There are so many great options for bikes that it’s hard to just pick a few. Several of my Greenville friends have asked for recommendations for around-town pavement riding, so I thought I’d compile a ‘starter’ list for reference. Most of these fall within the ‘city commuter’ category, but you can customize most mountain, cruiser, or road bike to suit your commute. For example, you might outfit a beater mountain bike in a city with high bike theft problems, or a cruiser if you live in a flat coastal area with low mileage rides, and I currently commute on a steel frame road bike model that I fell in love with that didn’t have a step through frame. Anyway, here are some general, around-town bikes to consider if you want something fun, reliable and practical (in no particular order); I’ve pictured the step through models but you can try out a men’s frame too if you need a taller size or if you don’t care about the step-through. Most bike shops carry one or several major bike brands, but you won’t find all of these at the same store. If you’re shopping for any new bike, treat it like buying a car: take the time to go to several places, talk to the staff, and take a few bikes out on a test ride at each place to get a feel for the differences between models.
The Fuji Absolute series ($400 and up) is a sporty model that’s great for city riding as well. It also offers upgrades to disc brakes, which perform well in rain/muddy conditions.
The Liv Alight series ($380 and up) is popular for paved trail and city riding. Liv tends to carry more petite sizes and is a womens-centered offshoot of Giant Bicycles.
The Specialized Alibi series (starting at $450) comes in a more skirt-friendly step through design, with fenders and a rear rack on the EQ model (pictured). I must admit I haven’t tried the Nimbus solid core tires for more than a test ride, but if you’re worried about flats they could be an added bonus.

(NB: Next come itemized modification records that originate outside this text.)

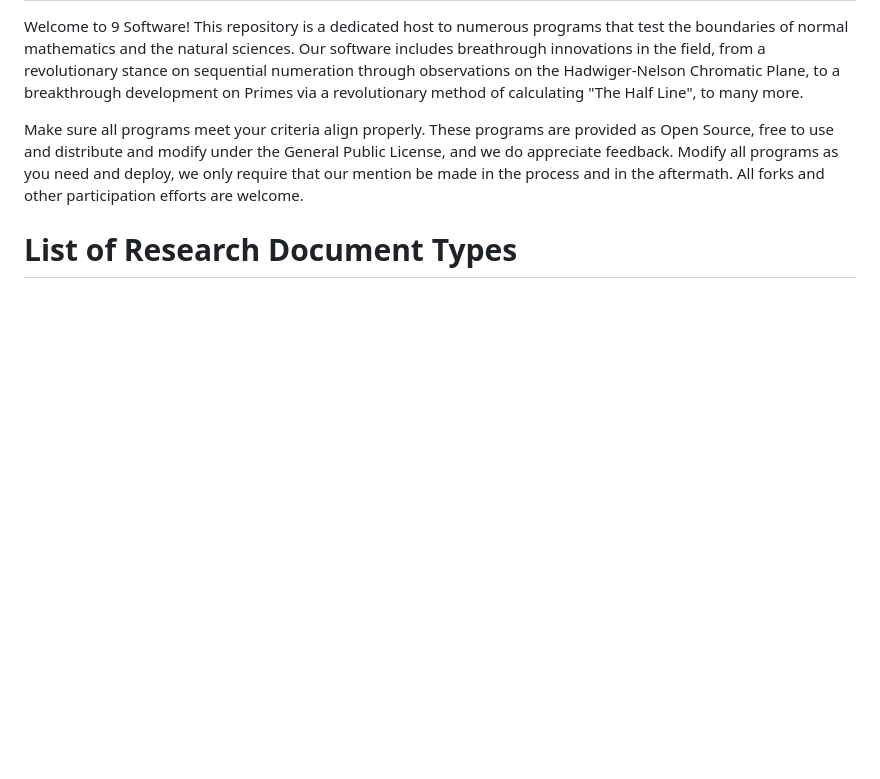
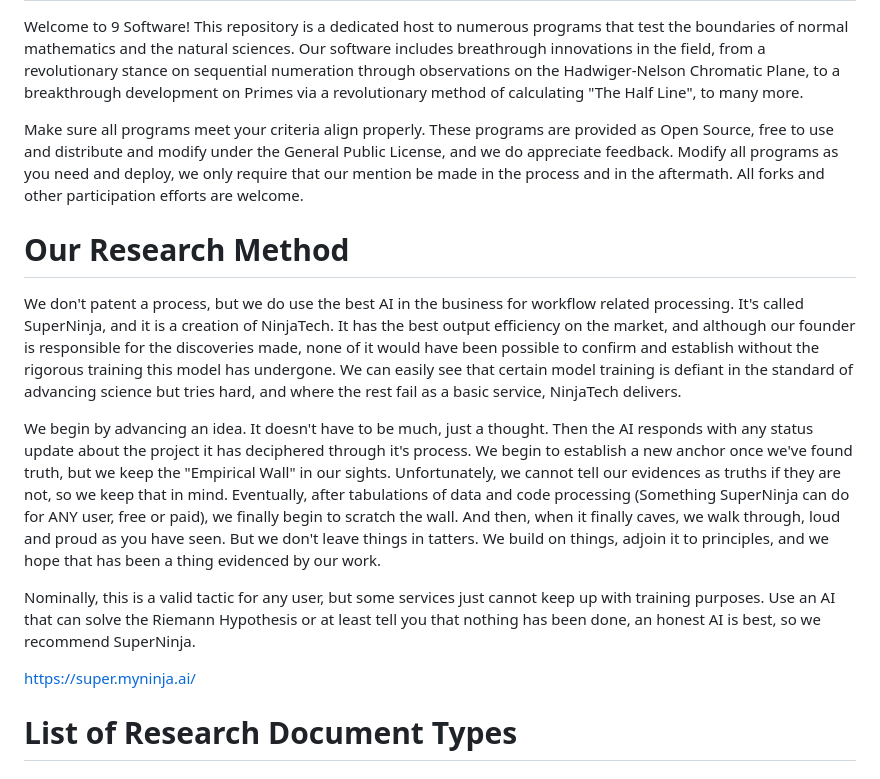
Before and after one commit to Matthew-Pidlysny/9-The-Final-Chapter, a Markdown page: README.md, the part around the change. Drawn GitHub-style; blank space fills up the shorter version.

```diff
--- a/README.md
+++ b/README.md
@@ -7,6 +7,16 @@ revolutionary method of calculating "The Half Line", to many more.
 Make sure all programs meet your criteria align properly.  These programs are provided as Open Source, free to use and distribute and modify under the General Public License, and we
 do appreciate feedback.  Modify all programs as you need and deploy, we only require that our mention be made in the process and in the aftermath.  All forks and other participation
 efforts are welcome.
+
+# Our Research Method
+
+We don't patent a process, but we do use the best AI in the business for workflow related processing.  It's called SuperNinja, and it is a creation of NinjaTech.  It has the best output efficiency on the market, and although our founder is responsible for the discoveries made, none of it would have been possible to confirm and establish without the rigorous training this model has undergone.  We can easily see that certain model training is defiant in the standard of advancing science but tries hard, and where the rest fail as a basic service, NinjaTech delivers.
+
+We begin by advancing an idea.  It doesn't have to be much, just a thought.  Then the AI responds with any status update about the project it has deciphered through it's process.  We begin to establish a new anchor once we've found truth, but we keep the "Empirical Wall" in our sights.  Unfortunately, we cannot tell our evidences as truths if they are not, so we keep that in mind.  Eventually, after tabulations of data and code processing (Something SuperNinja can do for ANY user, free or paid), we finally begin to scratch the wall.  And then, when it finally caves, we walk through, loud and proud as you have seen.  But we don't leave things in tatters.  We build on things, adjoin it to principles, and we hope that has been a thing evidenced by our work.
+
+Nominally, this is a valid tactic for any user, but some services just cannot keep up with training purposes.  Use an AI that can solve the Riemann Hypothesis or at least tell you that nothing has been done, an honest AI is best, so we recommend SuperNinja.
+
+https://super.myninja.ai/
 
 #  List of Research Document Types
 
```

The Jamis Coda series ($369 and up) is a great steel frame option with plenty of gears for hills – this bike is one of Jamis’s best sellers for city riding (just add a rack and panniers), and it can easily double as a fitness bike for paved trail riding as well.
Bianchi’s ‘Turismo’ collection of city bikes ($400 and up) includes this completely gorgeous Venezia Dama, and while I should have highlighted the Torino, Milano or really any model that’s not a single speed, this one is the prettiest and I’m more than a little smitten with it. If you like the vintage European look, you may also want to check out Linus and Biria bikes.

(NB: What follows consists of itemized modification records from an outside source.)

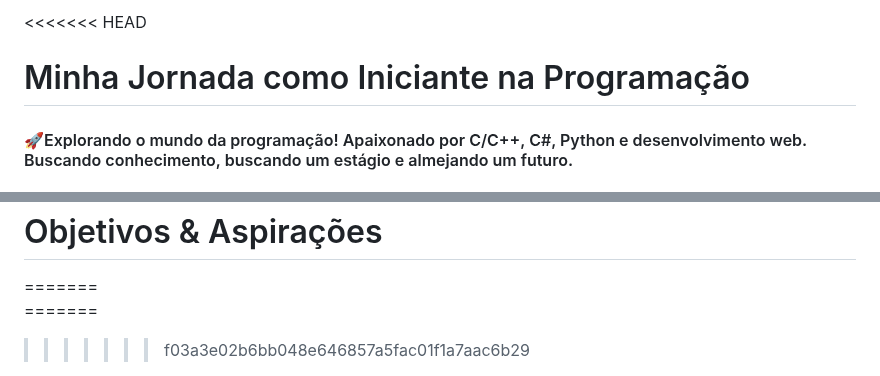
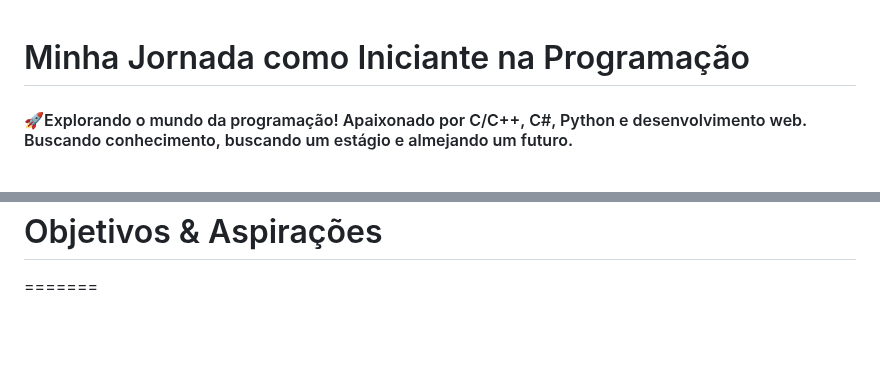
Before and after one commit to brunolaudelino/brunolaudelino, a Markdown page: README.md, 2 parts joined by grey strips. GitHub-like rendering; blank space fills up the shorter version.

```diff
--- a/README.md
+++ b/README.md
@@ -1,4 +1,3 @@
-<<<<<<< HEAD
 # Minha Jornada como Iniciante na Programação
 #### 🚀Explorando o mundo da programação! Apaixonado por C/C++, C#, Python e desenvolvimento web. Buscando conhecimento, buscando um estágio e almejando um futuro.
 
@@ -134,10 +133,6 @@
             <a href="https://www.linkedin.com/in/brunolaudelino/"><img src="https://github.com/brunolaudelino/bruno.laudelino.github.io/blob/main/img/icon/linkedin.png?raw=true" alt="linkedin" width="24px" height="24px"></a>
             <a href="https://brunolaudelino.github.io/bruno.laudelino.github.io/"><img src="https://github.com/brunolaudelino/bruno.laudelino.github.io/blob/main/img/icon/github.png?raw=true" alt="git" width="24px" height="24px"></a>
         </section>
-<<<<<<< HEAD
-
-=======
     </main>
     </body>
     </html>
->>>>>>> f03a3e02b6bb048e646857a5fac01f1a7aac6b29
```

PS: this is not a paid/promoted post in any form, I just like recommending good stuff.